Hi, Joel Hickerson, GrinDog.com. And today we're going to talk about how you can become a cartoonist. The first thing you want to think about is you want to, you want to know who was there before you. And you want to know who the greats were, and whether you choose to emulate their style or not, you need to know what their style was. And, and some of the ones that come into mind, some of the better ones were way back and Tex Avery who was like the predecessor to both Disney and Warner Brothers. And then some of the Warner Brothers greats like Chuck Jones, all the Hanna Barbera guys were pretty good. Disney, Walt Disney got his stable together and they, they did some amazing things. But the Warner Brothers style is kind of the classic beginning place. Where everybody seems to expand out from. There's one prime example of a guy that has taken the style and really done some amazing things with it is John Kricfalusi of Ren and Stimpy fame. And he's gone on to do some other projects with other people. You get on cartoon network and you will find a million different styles. The main thing is to just to educate yourself on the history before you create your style. You could study other cartoonist's approach to exaggeration. Anthropomorphization, which is a big word basically to give human traits to animals. A lot of these characters that they came up with were animals. But they gave them a human personality. But to do that they would exaggerate the features and morph these animals into people-like figures that had emotions and feelings like the people. Other thing is to remember a cartoonist is an actor. So, when you start drawing that image that you're putting on the paper will actually act out a script that you either create or that you have to follow. So, that image that you're drawing or that character has to be able to portray emotions, which the only way to get that is to draw, draw and draw some more until you get better and better at the control of your line and personality of whatever character you're working from. Other than that I don't know what else I can tell you.

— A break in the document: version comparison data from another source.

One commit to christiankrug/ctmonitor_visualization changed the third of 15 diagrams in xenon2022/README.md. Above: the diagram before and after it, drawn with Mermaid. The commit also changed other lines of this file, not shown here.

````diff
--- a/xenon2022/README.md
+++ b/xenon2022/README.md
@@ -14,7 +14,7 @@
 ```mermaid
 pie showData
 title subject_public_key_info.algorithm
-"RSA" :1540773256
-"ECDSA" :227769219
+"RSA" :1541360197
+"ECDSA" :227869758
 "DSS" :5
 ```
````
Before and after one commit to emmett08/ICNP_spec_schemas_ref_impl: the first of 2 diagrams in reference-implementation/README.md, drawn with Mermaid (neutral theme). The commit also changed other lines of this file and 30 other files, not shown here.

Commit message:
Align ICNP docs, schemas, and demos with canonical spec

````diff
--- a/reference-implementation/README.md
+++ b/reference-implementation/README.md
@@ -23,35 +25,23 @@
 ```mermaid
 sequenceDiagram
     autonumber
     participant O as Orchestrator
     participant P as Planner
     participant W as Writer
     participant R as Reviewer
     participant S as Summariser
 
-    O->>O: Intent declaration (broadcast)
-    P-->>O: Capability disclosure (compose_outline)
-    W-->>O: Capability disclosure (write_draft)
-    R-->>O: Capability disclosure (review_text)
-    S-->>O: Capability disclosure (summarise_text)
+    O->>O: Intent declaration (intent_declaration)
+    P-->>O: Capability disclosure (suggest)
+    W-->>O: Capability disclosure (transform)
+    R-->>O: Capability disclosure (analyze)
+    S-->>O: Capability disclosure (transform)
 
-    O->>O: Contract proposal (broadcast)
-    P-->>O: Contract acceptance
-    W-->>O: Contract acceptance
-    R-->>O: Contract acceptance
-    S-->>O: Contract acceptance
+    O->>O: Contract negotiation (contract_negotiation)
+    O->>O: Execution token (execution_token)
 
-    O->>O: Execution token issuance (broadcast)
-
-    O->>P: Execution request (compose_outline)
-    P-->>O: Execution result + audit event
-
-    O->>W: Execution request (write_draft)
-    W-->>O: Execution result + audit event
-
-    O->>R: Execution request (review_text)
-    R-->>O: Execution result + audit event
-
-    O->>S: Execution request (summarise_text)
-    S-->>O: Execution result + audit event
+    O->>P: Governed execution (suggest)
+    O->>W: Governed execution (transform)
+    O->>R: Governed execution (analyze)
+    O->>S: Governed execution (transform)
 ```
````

Study, basically you just study what's already out there and what's been before you. Practice like crazy until you get very good at portraying emotions or physical action in a 2D or 3D character. And, and that's a, that's a great place to start.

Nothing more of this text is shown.